WORK REQUEST:
From the first line of the data through the line containing "Also changed, not shown: 1 other file.", return each line exactly.

(THE DATA Opens)

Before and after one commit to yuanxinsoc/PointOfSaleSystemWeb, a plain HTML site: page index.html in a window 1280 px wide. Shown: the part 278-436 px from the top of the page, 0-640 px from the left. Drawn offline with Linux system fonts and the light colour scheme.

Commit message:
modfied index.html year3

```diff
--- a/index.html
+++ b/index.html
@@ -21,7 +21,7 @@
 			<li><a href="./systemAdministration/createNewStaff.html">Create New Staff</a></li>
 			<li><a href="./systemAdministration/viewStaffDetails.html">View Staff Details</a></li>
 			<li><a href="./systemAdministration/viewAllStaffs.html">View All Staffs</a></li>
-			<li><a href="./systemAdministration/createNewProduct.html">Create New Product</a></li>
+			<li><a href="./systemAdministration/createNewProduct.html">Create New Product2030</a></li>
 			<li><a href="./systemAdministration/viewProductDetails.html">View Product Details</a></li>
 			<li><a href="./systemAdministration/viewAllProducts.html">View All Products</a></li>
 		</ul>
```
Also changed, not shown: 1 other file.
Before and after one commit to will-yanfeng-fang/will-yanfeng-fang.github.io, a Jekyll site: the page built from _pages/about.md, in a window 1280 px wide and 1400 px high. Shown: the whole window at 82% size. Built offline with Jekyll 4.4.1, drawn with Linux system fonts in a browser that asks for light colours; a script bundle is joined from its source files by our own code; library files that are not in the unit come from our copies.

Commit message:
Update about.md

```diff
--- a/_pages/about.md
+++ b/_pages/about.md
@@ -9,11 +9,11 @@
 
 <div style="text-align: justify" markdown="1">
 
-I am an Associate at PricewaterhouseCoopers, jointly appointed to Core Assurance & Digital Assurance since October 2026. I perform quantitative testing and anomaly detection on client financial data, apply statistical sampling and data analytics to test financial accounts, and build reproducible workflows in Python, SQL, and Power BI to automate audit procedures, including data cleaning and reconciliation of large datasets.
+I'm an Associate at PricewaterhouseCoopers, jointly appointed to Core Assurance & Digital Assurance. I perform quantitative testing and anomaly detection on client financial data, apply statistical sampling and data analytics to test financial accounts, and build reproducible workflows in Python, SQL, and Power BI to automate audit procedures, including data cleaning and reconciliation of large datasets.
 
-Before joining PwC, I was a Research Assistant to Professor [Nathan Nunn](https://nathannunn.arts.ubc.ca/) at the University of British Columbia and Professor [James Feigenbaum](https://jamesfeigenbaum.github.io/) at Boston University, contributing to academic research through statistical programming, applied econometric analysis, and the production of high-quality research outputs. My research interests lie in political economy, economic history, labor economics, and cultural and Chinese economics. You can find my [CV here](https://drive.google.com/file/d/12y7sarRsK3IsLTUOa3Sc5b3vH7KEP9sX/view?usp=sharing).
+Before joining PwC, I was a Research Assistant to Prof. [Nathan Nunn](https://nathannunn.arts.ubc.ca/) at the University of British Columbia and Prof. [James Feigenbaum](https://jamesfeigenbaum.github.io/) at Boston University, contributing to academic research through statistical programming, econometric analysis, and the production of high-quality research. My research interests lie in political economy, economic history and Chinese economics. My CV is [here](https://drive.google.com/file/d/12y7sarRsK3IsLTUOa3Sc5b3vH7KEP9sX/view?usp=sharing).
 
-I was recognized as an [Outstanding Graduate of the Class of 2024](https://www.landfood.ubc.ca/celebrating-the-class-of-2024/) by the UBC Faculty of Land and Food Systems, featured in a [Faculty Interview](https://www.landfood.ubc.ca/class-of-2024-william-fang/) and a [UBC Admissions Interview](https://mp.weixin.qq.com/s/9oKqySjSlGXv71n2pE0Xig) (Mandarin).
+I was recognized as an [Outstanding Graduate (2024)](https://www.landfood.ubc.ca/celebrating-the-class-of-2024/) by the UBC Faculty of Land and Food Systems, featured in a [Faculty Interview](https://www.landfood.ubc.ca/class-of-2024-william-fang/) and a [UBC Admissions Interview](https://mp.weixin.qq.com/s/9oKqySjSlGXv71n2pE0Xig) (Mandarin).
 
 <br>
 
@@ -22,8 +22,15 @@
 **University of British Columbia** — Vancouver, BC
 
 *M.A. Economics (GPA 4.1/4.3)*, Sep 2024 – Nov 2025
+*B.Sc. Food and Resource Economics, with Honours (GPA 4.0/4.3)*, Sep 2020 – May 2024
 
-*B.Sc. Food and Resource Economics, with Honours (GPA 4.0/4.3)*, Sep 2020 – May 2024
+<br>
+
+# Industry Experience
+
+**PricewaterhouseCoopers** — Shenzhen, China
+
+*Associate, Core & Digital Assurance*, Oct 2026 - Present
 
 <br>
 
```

(THE DATA Closes)

RESULT OF THIS TASK:
Before and after one commit to yuanxinsoc/PointOfSaleSystemWeb, a plain HTML site: page index.html in a window 1280 px wide. Shown: the part 278-436 px from the top of the page, 0-640 px from the left. Drawn offline with Linux system fonts and the light colour scheme.

Commit message:
modfied index.html year3

```diff
--- a/index.html
+++ b/index.html
@@ -21,7 +21,7 @@
 			<li><a href="./systemAdministration/createNewStaff.html">Create New Staff</a></li>
 			<li><a href="./systemAdministration/viewStaffDetails.html">View Staff Details</a></li>
 			<li><a href="./systemAdministration/viewAllStaffs.html">View All Staffs</a></li>
-			<li><a href="./systemAdministration/createNewProduct.html">Create New Product</a></li>
+			<li><a href="./systemAdministration/createNewProduct.html">Create New Product2030</a></li>
 			<li><a href="./systemAdministration/viewProductDetails.html">View Product Details</a></li>
 			<li><a href="./systemAdministration/viewAllProducts.html">View All Products</a></li>
 		</ul>
```
Also changed, not shown: 1 other file.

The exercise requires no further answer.